The Conquest of U.S. Inflation in an Estimated DSGE Model with Labor Market Search
This paper estimates a monetary DSGE model with labor market search with Bayesian methods to explain the fall in U.S. inflation in the 1980s and 1990s. After the high inflation of the 1970s, the U.S. have experienced low and stable for two decades. An obvious reason for the fall in inflation is the improved monetary policy: policy mistakes are often indicated as responsible for the run-up of inflation in the 1970s; better policy instead has managed to keep inflation under control later on. The paper aims to investigate if other changes in the structure of the economy, which are typically ignored in the literature, might have simplified the task of monetary policy. In particular, I investigate whether changes in the labor markets over time might have contributed in keeping inflation under control. To this scope, I introduce labor search in a monetary DSGE model with sticky prices. In the estimation, I allow for time-variation in the estimated relative bargaining power between firms and workers. The focus is in studying if a reduced workersâ€™ bargaining power in the 1980s-1990s, by stabilizing wages, might have importantly worked to contain inflation.
To our knowledge, this item is not available for
download. To find whether it is available, there are three
1. Check below under "Related research" whether another version of this item is available online.
2. Check on the provider's web page whether it is in fact available.
3. Perform a search for a similarly titled item that would be available.
When requesting a correction, please mention this item's handle: RePEc:sce:scecfa:332. See general information about how to correct material in RePEc.

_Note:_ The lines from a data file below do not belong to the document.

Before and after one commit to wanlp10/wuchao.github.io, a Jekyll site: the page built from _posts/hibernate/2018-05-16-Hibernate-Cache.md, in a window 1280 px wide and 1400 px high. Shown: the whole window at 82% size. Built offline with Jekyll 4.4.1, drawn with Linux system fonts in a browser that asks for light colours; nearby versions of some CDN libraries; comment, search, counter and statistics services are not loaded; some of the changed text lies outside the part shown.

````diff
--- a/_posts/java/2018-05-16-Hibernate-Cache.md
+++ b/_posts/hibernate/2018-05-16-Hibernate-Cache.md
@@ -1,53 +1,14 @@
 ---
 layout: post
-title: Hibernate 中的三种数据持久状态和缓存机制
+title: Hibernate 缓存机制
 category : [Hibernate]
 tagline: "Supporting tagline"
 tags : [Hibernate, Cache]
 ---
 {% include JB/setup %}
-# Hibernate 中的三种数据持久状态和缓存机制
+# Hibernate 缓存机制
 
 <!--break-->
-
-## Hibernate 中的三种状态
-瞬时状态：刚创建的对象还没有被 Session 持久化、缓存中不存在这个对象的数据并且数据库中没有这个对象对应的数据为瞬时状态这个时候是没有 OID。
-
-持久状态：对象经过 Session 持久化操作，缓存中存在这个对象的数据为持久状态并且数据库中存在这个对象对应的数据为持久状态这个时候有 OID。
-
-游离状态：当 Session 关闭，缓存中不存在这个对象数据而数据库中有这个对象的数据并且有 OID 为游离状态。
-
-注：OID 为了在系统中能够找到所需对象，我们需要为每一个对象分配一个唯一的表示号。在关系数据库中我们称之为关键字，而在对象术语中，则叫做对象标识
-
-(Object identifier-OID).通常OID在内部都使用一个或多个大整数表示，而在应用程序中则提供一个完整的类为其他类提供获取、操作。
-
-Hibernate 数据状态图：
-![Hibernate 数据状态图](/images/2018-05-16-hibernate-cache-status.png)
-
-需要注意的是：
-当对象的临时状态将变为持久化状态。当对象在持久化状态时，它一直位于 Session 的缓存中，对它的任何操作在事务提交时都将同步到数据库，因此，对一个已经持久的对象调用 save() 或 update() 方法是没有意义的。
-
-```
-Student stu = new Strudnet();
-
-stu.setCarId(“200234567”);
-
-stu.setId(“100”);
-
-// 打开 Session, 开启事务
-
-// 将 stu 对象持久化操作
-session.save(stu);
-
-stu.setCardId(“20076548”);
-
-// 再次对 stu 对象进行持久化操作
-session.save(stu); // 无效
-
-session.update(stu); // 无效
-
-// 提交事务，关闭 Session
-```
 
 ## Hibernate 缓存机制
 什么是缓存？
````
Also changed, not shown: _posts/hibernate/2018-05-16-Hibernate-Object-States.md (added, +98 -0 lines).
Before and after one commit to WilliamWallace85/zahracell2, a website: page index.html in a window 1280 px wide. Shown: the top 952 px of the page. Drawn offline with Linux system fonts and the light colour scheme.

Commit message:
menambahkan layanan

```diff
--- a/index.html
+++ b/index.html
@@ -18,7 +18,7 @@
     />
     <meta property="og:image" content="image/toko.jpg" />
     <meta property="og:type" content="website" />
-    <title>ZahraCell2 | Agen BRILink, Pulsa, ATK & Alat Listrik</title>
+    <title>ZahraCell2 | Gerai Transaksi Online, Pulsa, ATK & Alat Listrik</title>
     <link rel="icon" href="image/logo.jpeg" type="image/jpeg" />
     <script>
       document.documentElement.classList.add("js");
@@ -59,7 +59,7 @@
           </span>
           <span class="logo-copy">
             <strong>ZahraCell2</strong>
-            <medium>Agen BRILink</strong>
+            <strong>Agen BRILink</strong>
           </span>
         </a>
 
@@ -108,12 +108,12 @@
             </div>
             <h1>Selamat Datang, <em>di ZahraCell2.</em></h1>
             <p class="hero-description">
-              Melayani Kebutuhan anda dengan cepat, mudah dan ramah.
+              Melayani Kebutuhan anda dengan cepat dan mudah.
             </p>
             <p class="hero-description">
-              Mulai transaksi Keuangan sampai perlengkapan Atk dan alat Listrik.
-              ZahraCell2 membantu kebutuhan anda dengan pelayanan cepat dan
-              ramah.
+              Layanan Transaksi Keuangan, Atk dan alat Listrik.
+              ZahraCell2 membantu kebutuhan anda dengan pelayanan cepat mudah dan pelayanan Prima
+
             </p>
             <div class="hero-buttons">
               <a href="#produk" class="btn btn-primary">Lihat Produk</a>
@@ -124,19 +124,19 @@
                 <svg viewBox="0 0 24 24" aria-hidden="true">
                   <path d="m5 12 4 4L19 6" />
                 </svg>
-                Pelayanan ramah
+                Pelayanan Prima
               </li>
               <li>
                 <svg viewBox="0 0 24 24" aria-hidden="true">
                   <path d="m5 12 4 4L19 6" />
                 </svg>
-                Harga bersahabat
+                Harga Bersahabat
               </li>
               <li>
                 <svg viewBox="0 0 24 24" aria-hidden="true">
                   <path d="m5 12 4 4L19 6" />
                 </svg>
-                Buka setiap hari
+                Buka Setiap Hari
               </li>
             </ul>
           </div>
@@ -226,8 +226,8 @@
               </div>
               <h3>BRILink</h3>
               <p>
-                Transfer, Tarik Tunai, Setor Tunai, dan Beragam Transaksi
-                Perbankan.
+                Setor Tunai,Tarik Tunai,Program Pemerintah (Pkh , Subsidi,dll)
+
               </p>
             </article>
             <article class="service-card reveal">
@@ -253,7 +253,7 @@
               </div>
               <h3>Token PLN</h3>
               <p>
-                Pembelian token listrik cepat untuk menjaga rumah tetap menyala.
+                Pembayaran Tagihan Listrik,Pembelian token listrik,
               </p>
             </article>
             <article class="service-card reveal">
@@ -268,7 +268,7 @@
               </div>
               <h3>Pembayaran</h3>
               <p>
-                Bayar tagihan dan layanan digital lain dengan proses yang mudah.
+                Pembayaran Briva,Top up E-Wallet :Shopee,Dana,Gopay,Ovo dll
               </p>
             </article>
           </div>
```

For technical questions regarding this item, or to correct its authors, title, abstract, bibliographic or download information, contact: (Christopher F. Baum)
If references are entirely missing, you can add them using this form.